- Source data:
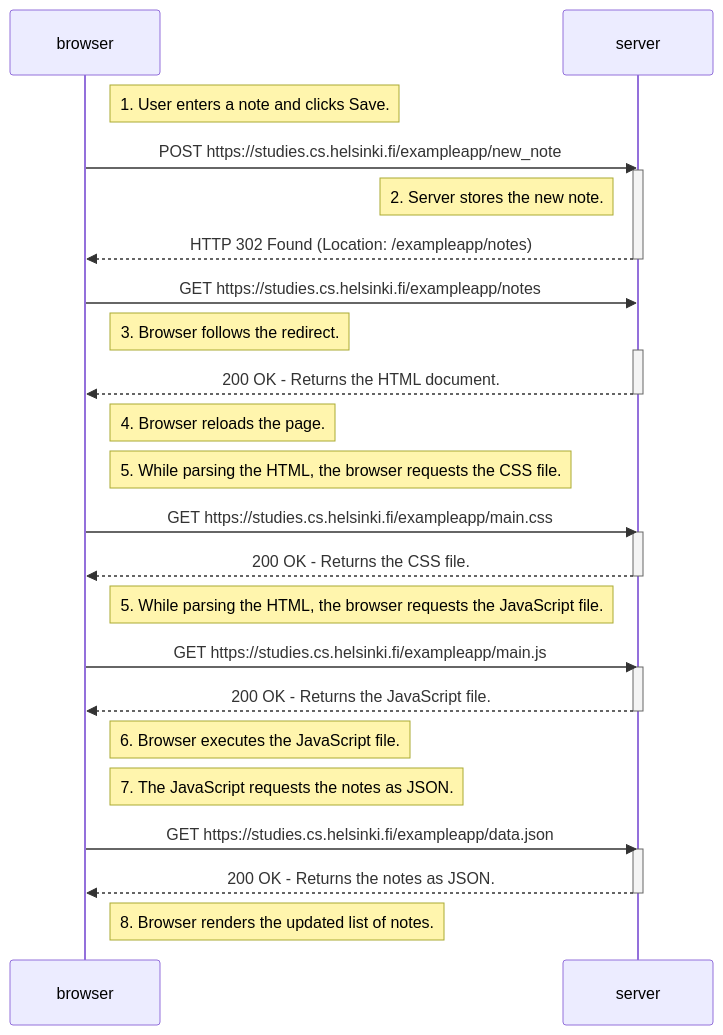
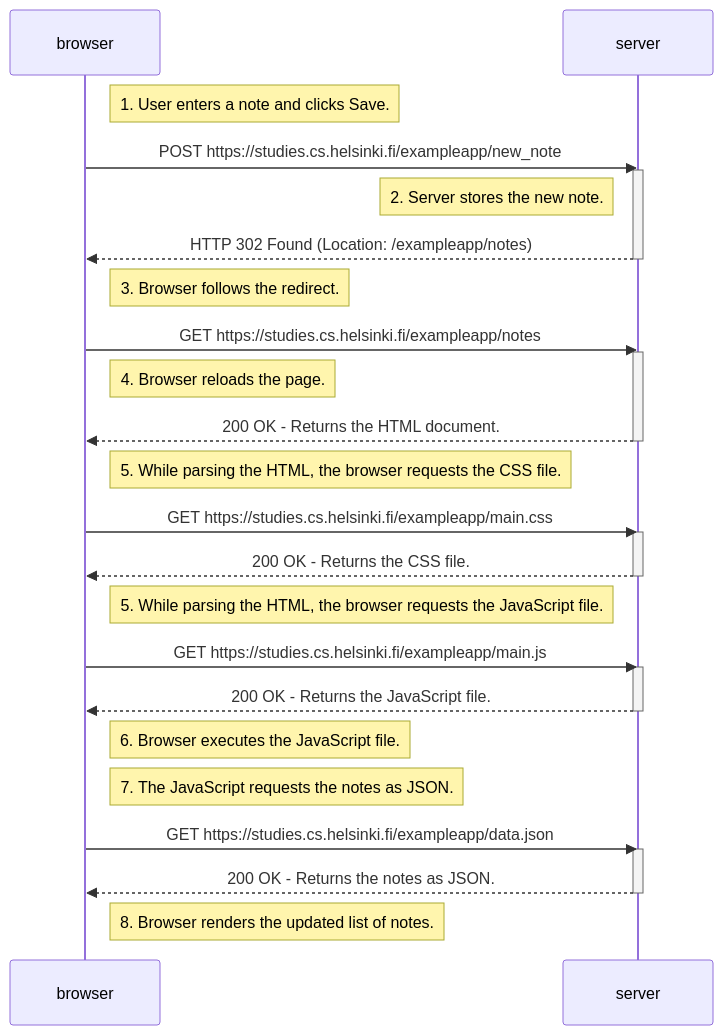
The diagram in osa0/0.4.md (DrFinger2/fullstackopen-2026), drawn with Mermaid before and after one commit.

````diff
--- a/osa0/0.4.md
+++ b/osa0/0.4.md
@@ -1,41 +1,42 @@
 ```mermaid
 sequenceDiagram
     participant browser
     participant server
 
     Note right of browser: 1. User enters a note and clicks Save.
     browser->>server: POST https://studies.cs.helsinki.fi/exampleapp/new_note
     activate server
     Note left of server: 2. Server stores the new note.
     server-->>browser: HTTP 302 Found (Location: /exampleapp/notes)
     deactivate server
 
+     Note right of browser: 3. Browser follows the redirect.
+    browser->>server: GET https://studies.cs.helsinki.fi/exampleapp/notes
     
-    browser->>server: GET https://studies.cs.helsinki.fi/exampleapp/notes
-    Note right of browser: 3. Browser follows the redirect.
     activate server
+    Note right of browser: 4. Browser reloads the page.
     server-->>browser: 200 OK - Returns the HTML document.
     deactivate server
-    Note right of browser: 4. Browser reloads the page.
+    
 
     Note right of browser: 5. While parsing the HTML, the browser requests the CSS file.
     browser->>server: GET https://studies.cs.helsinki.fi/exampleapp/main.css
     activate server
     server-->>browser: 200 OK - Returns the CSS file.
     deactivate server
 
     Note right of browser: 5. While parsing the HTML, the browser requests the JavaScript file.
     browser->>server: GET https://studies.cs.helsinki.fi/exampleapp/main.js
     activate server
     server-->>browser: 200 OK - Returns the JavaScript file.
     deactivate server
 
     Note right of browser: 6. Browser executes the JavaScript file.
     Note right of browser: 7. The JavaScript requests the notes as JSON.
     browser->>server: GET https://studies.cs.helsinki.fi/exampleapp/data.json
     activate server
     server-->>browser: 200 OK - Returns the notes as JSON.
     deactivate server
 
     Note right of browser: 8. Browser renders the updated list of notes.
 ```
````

- AIM OF THE EXERCISE:
Look through the entries above and find each line where the word "HTML" occurs; copy those lines.

- THE ANSWER:
     server-->>browser: 200 OK - Returns the HTML document.
     Note right of browser: 5. While parsing the HTML, the browser requests the CSS file.
     Note right of browser: 5. While parsing the HTML, the browser requests the JavaScript file.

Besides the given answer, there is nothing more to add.